Despite sprawling over six days like some timeless Test match, the melting pot that is the FA Cup's first round proper offers a reassuringly familiar blend of ingredients this weekend. They include England's top scorer, the world's oldest ground and even an overseas tie - well, you try walking to Newport, Isle of Wight.

Seven non-League clubs are certain to be involved in the second round but, as ever, attention will focus on those games where part-timers are striving to knock out Endsleigh League opposition, with Hitchin Town especially keen to draw inspiration from history as they receive Bristol Rovers at Top Field.

Currently 16th in the Icis League Premier Division, Hitchin are the only club still playing in the Cup who took part in the inaugural competition. In the first round - 124 years ago today - they drew 0-0 with Crystal Palace (not the present club), both teams going forward to the next stage due to others withdrawing. There they lost to Royal Engineers, who went on to become beaten finalists.

Last November, Hitchin updated their Cup achievements by dispatching Hereford after a replay. However, they face Rovers without their defensive linchpin, the former Luton player Tim Allpress, who flew out to join the Enterprise club of Hong Kong this week, and might be glad of a draw.

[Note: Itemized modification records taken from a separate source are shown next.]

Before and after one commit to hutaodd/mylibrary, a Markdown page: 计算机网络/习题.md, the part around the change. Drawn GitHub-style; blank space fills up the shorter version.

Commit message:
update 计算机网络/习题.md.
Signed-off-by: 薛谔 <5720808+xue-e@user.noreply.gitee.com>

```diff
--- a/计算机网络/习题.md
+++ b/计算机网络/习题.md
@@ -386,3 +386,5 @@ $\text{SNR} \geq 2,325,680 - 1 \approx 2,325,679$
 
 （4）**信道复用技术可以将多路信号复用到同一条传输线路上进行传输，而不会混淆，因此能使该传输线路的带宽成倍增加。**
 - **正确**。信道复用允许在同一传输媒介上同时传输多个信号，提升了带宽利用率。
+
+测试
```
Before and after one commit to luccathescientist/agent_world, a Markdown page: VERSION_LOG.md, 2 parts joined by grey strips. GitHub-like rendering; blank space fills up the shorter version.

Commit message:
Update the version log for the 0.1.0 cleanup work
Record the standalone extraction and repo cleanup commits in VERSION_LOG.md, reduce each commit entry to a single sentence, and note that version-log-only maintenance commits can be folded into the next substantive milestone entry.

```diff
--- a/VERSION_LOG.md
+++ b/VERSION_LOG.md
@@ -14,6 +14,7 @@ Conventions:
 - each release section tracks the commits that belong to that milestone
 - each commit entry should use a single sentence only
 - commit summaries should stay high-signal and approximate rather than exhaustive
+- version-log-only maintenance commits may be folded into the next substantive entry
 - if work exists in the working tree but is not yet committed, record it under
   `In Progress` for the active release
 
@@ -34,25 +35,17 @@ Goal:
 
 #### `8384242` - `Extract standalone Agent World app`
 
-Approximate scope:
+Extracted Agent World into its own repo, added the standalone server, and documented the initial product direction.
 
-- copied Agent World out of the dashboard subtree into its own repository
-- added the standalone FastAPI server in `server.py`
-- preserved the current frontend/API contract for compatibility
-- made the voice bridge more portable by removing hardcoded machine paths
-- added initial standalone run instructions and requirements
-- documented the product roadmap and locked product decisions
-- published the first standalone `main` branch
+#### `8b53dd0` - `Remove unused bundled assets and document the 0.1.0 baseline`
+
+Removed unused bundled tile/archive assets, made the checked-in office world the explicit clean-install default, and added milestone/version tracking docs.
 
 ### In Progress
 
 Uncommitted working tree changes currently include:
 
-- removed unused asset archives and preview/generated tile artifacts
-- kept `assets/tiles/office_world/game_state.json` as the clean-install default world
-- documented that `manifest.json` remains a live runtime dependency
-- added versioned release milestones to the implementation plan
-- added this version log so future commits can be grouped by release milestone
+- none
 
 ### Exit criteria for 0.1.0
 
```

Hereford, Southern League giant-killers of a quarter-century ago, may again find the boot on the other foot. Now under the managership of Graham Turner, who suffered one of the great Cup indignities when his Wolves team were thrashed by Chorley, they play host to Stevenage Borough. The GM Vauxhall Conference club, undefeated in 12 and playing against League opposition for the first time, ought to be capable of forcing a replay.

Farnborough go to Brentford hoping that Chris Boothe, who outscores even Les Ferdinand with 19 goals this season, can do the time-honoured business of upsetting the club who rejected him after a trial. Boothe, who works for the BBC, will have the stalwart support of Trevor Senior, 34 this month but no mean marksman himself during his League career.

At the Drill Field, the 120-year-old venue which Northwich Victoria claim as the oldest on the planet, another player with something to prove awaits Scunthorpe. Steve Walters, a class-mate of Trevor Sinclair, Ian Walker and Andy Cole at the FA National School, had his career with Crewe wrecked by illness. The midfielder once coveted by Liverpool is now rediscovering his promise, and will be watched by League scouts.

Of the five former Cup holders involved, Cardiff look most at risk. The 1927 winners visit Northamptonshire and the Beazer Homes League leaders, Rushden & Diamonds, whose squad includes one Julian Capone. Brighton, agonisingly close to winning the "and Smith must score" final of 1983, must improve on the form that finds them 23rd in the Second Division to avoid embarrassment by Canvey Island's hotch-potch of veterans tomorrow.

Woking, with Clive Walker still tormenting defenders, are attempting to reach the second round for the seventh season running. They return to Barnet, where they led 3-0 a year ago before drawing 4-4 and winning the replay. For the side 22nd in the Third Division, a repeat could undermine Ray Clemence's tenure as manager.

Meanwhile, Chris Price will be appearing at the Causeway, Cinderford - shoring up the Forest of Dean side's defence against Bromsgrove Rovers - barely four years after he played for Aston Villa at San Siro, Milan against Internazionale in the Uefa Cup. Defeat will hurt just as much, and victory taste equally sweet. Such is the wonder of the FA Cup.

n Walsall played superbly to win 3-1 at Burnley last night and become the first team to move into the second round of the FA Cup. The Second Division rivals went in at half-time level at 1-1, but Walsall took command with a goal from player-coach Kevin Wilson and another from Scott Houghton after a quick free-kick.